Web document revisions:
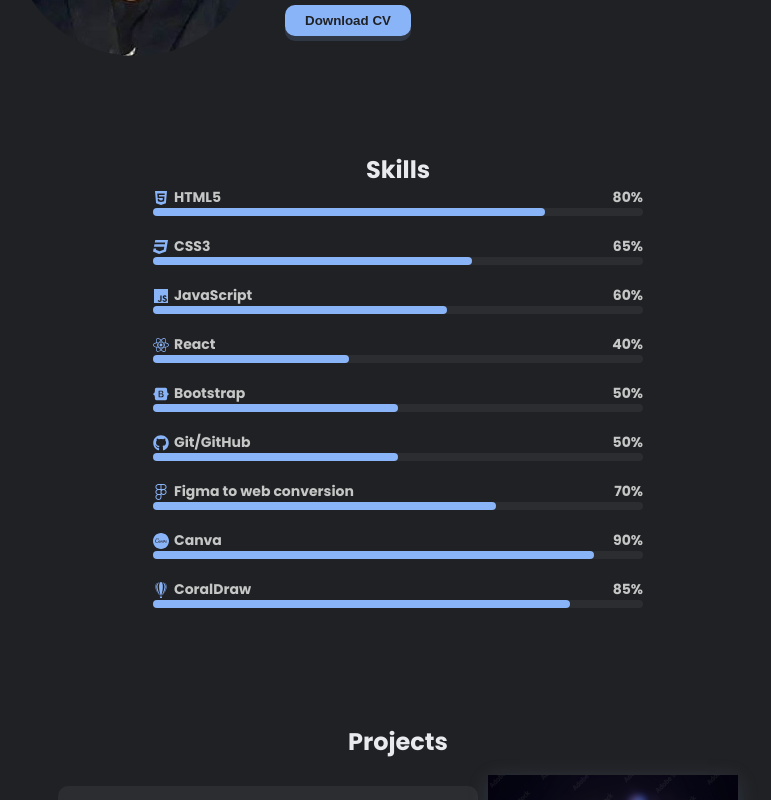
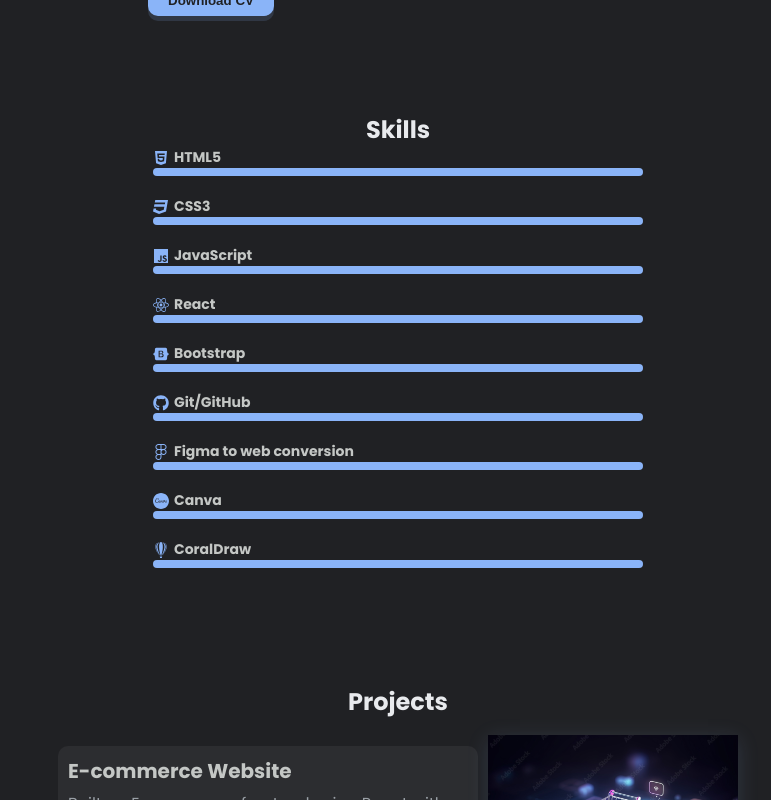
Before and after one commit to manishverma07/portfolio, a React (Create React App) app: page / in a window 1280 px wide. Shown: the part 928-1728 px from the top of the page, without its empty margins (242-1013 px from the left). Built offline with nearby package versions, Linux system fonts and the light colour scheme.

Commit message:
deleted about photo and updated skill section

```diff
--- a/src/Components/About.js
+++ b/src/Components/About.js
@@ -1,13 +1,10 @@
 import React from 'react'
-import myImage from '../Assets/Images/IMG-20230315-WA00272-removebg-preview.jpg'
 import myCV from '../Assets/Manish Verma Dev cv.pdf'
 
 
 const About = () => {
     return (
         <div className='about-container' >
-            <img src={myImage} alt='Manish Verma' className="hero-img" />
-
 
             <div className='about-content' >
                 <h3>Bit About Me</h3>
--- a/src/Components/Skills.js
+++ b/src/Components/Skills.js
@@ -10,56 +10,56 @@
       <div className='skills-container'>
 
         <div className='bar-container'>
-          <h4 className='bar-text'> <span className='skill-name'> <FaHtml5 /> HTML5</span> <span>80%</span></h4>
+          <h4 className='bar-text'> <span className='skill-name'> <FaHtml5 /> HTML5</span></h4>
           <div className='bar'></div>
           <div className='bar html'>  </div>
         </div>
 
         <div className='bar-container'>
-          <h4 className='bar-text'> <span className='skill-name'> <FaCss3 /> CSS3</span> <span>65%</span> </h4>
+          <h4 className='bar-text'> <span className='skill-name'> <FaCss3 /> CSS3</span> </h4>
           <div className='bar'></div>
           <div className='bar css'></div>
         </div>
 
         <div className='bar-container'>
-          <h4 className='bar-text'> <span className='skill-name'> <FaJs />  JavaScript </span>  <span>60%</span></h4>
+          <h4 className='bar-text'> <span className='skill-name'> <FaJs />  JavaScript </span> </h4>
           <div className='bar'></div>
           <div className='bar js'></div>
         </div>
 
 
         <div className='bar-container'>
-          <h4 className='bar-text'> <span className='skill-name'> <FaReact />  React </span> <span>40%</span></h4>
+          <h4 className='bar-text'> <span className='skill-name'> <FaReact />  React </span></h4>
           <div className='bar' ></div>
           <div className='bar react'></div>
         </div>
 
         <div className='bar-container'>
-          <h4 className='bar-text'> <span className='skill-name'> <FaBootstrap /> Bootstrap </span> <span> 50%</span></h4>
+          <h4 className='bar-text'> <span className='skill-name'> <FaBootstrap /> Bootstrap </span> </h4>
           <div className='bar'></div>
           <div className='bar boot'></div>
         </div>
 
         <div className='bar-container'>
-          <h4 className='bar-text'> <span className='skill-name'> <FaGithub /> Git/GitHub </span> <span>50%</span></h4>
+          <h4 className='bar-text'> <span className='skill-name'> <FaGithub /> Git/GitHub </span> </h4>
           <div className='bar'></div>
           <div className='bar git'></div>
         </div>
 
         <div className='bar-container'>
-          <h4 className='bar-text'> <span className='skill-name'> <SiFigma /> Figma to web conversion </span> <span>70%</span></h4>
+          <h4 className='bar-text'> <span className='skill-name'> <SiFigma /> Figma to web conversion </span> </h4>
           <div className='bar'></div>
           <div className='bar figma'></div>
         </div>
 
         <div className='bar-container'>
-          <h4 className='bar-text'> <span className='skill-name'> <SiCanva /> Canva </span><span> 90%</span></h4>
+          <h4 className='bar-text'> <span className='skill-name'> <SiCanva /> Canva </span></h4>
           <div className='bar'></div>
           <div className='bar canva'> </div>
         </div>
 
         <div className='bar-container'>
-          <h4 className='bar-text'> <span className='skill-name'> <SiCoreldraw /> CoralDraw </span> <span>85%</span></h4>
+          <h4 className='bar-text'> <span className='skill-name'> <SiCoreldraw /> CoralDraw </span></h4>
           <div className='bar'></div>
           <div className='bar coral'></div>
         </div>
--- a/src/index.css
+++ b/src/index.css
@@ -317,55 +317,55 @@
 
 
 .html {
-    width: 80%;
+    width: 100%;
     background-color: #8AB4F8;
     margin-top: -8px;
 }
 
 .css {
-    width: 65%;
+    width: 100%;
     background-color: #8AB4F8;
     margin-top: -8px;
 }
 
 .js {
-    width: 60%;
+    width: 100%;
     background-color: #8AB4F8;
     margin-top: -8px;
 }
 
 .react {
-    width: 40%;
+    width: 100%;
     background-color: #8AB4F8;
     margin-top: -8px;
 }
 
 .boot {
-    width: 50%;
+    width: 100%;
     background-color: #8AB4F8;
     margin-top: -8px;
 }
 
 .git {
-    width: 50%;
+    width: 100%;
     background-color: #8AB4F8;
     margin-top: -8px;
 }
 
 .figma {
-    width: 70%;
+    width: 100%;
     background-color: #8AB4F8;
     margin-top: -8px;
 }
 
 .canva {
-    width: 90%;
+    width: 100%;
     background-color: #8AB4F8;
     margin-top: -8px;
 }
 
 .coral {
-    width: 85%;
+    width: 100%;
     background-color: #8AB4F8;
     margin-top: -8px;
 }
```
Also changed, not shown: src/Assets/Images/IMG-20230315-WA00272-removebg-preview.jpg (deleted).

==

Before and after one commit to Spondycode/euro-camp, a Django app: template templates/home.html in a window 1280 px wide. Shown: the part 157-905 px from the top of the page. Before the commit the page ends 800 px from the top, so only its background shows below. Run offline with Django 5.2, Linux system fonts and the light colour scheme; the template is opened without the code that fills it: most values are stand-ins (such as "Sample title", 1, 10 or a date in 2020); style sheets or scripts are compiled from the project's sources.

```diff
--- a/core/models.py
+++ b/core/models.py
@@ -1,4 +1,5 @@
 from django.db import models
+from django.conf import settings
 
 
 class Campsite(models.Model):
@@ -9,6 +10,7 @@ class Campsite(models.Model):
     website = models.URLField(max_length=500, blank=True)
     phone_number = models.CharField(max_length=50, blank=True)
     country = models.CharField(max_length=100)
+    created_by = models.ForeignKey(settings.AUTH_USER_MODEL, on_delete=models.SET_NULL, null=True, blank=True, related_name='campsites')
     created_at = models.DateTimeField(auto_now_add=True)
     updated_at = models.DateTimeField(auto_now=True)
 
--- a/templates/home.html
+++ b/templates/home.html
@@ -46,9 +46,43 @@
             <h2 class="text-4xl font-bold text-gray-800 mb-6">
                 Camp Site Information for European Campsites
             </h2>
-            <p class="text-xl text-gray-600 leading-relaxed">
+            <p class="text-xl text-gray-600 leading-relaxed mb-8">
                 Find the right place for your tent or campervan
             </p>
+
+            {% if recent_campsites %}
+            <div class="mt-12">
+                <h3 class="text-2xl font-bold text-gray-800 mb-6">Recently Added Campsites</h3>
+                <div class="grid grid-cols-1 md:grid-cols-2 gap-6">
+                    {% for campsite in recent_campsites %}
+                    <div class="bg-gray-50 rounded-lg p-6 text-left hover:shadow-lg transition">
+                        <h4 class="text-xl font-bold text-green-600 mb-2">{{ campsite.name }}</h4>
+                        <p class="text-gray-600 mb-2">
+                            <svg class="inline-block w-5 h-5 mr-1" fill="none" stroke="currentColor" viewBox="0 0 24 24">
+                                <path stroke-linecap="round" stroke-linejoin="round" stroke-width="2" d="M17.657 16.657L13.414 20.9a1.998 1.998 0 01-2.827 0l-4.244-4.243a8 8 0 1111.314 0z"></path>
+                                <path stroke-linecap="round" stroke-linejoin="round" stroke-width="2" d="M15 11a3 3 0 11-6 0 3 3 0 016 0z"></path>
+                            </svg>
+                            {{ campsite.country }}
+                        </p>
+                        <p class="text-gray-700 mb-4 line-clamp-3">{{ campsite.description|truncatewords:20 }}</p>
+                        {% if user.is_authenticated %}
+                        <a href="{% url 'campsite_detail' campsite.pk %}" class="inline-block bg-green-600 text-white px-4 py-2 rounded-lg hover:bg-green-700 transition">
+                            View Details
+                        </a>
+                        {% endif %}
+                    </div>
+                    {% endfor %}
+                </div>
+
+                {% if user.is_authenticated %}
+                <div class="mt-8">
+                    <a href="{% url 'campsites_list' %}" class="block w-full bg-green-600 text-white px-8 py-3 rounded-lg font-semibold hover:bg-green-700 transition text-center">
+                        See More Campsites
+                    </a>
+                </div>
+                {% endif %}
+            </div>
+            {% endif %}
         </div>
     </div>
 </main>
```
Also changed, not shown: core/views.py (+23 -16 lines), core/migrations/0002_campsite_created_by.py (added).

...

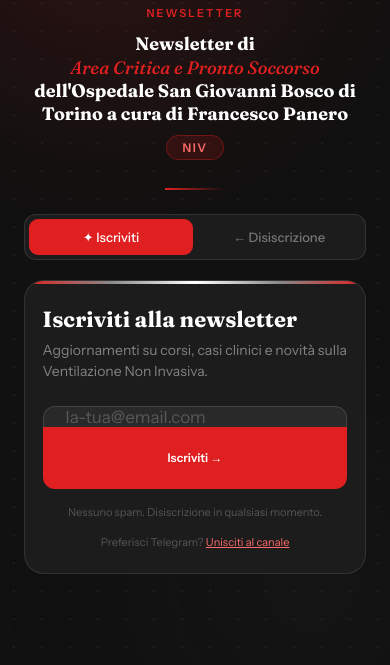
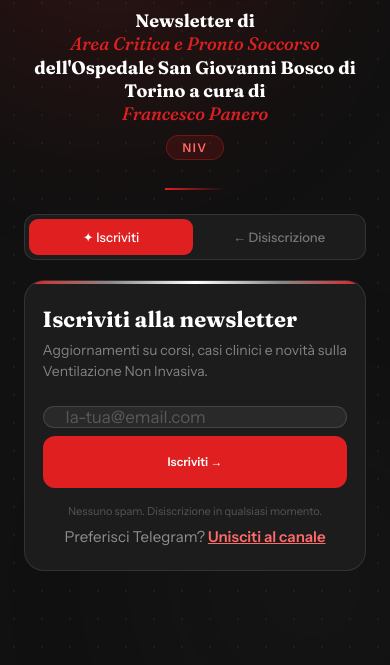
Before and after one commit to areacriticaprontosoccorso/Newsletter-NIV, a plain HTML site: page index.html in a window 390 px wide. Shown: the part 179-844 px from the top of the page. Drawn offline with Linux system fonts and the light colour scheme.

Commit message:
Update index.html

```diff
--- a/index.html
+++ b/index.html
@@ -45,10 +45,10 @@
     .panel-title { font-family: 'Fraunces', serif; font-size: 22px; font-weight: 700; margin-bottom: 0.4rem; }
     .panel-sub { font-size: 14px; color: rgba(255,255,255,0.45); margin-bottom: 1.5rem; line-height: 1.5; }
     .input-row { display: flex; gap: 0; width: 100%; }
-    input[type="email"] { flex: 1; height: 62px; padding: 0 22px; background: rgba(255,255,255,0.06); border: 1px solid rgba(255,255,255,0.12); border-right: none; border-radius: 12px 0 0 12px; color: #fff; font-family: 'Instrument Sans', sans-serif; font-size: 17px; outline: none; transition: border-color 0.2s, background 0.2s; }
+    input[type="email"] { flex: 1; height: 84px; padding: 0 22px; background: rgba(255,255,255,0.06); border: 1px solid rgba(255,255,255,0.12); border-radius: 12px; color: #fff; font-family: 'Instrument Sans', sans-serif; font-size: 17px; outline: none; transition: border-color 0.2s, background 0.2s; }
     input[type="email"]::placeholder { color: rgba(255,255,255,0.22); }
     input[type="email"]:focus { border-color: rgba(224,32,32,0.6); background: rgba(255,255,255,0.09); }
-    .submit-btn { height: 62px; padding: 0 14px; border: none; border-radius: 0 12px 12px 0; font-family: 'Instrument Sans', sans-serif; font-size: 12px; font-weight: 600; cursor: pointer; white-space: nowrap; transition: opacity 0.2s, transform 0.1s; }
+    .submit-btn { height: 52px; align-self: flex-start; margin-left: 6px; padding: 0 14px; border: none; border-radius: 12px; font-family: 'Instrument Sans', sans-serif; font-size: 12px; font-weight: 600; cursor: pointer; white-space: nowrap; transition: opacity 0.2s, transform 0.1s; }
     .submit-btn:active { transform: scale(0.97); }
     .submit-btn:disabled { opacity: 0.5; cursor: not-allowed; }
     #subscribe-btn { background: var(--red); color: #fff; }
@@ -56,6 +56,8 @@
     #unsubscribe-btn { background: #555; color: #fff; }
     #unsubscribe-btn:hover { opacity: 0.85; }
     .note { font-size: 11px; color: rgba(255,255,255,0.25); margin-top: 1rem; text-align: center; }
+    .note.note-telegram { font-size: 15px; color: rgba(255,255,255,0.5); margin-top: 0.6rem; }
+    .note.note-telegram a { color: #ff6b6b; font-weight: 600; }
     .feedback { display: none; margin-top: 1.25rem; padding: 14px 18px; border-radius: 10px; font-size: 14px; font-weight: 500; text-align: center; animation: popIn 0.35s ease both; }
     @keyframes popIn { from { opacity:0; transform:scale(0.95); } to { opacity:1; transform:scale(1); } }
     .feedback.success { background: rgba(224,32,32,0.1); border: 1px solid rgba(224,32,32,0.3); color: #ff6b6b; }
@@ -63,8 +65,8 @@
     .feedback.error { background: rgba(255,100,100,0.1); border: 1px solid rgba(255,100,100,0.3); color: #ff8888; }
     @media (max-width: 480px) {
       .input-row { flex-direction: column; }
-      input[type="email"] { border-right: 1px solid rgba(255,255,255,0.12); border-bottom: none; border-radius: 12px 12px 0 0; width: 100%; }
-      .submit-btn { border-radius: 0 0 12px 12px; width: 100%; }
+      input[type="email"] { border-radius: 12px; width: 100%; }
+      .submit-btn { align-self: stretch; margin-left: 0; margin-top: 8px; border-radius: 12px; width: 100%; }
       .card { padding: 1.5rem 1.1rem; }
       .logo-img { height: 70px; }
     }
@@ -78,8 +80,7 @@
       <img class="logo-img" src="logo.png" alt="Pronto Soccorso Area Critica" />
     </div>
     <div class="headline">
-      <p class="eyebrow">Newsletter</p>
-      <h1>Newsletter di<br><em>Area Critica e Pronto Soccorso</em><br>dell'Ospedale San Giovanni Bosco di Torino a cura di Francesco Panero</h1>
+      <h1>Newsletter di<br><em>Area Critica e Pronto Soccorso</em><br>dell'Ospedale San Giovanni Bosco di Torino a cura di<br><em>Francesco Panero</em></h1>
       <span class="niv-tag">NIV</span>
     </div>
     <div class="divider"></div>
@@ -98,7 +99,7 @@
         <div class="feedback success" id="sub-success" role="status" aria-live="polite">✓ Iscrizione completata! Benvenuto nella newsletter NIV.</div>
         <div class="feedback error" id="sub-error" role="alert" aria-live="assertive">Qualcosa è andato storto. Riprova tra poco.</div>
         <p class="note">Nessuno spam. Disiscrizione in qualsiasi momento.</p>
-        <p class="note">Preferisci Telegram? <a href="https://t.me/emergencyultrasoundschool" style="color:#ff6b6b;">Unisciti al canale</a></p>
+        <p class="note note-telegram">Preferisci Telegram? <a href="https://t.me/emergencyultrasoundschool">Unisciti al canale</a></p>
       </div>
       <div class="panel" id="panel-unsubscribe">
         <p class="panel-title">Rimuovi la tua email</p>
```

#### Exercise requirements
Go to the line with "Before and after one commit to manishverma07/portfolio, a" in the entries above and repeat every line from there through the line with "deleted about photo and updated skill section", exactly and with no other text.

#### Output
Before and after one commit to manishverma07/portfolio, a React (Create React App) app: page / in a window 1280 px wide. Shown: the part 928-1728 px from the top of the page, without its empty margins (242-1013 px from the left). Built offline with nearby package versions, Linux system fonts and the light colour scheme.

Commit message:
deleted about photo and updated skill section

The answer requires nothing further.